Aside from Lars Von Trier and the suits behind ABC’s long-defunct Life Goes On, very few players in the entertainment industry have given handicapped people the chance to play serious roles. Let’s be honest, midgets get far more movie and TV work than the physically or mentally disabled. That can probably be attributed to a collective fear of appearing exploitative, but director Go Shibata bravely eschews these common fears, as is evidenced by Late Bloomer, his carefully paced character study about a palsied cripple turned serial killer.
Masakiyo Sumida spends most of his hours sequestered to a motorized wheelchair, communicating through an obnoxious electronic speaking device (which sounds strikingly like a Japanese version of the Speak ‘N Spell). He gets along well with the trio of aides that switch-hit to assist him, particularly Take, a good-looking, affable singer in a roaring thrash band who loves spending his nursing shift downing a few beers with Sumida.
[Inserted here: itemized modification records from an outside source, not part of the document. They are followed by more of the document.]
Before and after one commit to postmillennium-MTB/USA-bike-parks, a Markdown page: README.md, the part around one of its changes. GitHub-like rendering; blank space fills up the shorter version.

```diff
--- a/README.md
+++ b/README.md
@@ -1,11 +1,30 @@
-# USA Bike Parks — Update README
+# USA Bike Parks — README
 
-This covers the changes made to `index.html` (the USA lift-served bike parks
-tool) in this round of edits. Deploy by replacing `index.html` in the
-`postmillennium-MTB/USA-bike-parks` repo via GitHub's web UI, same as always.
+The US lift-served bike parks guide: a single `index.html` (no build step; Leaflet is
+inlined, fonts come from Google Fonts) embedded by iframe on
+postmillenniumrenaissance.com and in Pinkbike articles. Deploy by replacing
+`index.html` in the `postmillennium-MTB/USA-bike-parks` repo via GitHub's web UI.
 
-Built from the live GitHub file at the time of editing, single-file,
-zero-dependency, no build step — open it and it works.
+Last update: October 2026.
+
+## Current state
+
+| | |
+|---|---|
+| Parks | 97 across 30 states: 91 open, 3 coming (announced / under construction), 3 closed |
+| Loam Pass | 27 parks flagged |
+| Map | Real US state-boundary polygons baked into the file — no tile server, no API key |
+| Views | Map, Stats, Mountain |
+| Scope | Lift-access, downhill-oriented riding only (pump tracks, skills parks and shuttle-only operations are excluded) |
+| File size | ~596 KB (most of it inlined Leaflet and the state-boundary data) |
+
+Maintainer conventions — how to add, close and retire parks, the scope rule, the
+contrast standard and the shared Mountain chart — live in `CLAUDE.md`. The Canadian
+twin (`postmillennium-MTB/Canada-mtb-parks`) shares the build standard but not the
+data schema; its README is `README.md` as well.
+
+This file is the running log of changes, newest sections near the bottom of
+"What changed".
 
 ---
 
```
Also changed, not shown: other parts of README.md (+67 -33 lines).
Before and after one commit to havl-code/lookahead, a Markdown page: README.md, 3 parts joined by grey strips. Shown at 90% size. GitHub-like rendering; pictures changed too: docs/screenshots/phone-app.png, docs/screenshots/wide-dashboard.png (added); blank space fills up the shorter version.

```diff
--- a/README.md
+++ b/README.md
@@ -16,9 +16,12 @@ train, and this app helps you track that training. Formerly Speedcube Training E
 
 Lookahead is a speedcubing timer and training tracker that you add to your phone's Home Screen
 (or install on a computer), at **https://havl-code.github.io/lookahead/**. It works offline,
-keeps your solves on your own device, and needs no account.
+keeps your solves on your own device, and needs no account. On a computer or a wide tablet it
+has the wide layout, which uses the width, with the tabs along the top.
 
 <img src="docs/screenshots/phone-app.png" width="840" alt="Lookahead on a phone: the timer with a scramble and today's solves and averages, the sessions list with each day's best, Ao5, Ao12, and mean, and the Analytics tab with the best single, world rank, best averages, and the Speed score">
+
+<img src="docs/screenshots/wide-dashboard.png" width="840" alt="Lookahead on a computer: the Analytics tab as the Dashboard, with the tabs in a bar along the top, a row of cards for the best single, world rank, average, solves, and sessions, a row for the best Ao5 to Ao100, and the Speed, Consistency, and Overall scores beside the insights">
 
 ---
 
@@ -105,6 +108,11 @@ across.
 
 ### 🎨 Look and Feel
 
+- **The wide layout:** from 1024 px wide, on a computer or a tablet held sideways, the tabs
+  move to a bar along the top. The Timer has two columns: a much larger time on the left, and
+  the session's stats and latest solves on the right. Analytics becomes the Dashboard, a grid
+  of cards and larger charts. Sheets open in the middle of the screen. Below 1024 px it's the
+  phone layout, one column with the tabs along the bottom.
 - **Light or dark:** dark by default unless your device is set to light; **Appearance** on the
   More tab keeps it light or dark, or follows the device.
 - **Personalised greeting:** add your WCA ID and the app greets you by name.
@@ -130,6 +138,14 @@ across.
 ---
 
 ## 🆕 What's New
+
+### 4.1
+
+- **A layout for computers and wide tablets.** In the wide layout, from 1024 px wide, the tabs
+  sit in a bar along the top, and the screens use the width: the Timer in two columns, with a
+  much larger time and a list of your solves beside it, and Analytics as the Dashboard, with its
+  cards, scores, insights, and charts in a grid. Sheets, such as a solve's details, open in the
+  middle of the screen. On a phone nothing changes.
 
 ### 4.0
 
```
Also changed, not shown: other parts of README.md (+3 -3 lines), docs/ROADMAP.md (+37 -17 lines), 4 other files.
Despite the constant presence of friendly helpers, Sumida is addicted to porn and lonely as hell, and when he has a chance to hire a cute little college girl as his newest aide, he jumps all over the chance. After briefly enjoying the fresh dynamic the college girl provides, Sumida grows frustrated as she grows progressively interested in the handsome Take, and a darkness begins to spread inside of him.
Masakiyo Sumida is disabled in real life, and his tightly-wound facial muscles frequently mask the emotions trying to break through his bearded, bespectacled visage. Late Bloomer doesn’t come across as exploitative—Sumida appears to be enjoying himself in more than a few segments—but director Shibata does employ a dubious technique that’s been utilized heavily in recent Steven Seagal films: Just plant him in the middle of a scene and edit around him, no acting required. Still, it somehow works for Late Bloomer.
Starting out as a carefully paced character study, the movie doesn’t hit the horror jackpot until the final 20 minutes, and even then, it’s not the exactly the craziest roller coaster in the amusement park. More art film than gore fest, Go Shibata’s film aims to get into your brain and stay there. And there’s no denying that once it takes root, Late Bloomer is a hard movie to shake.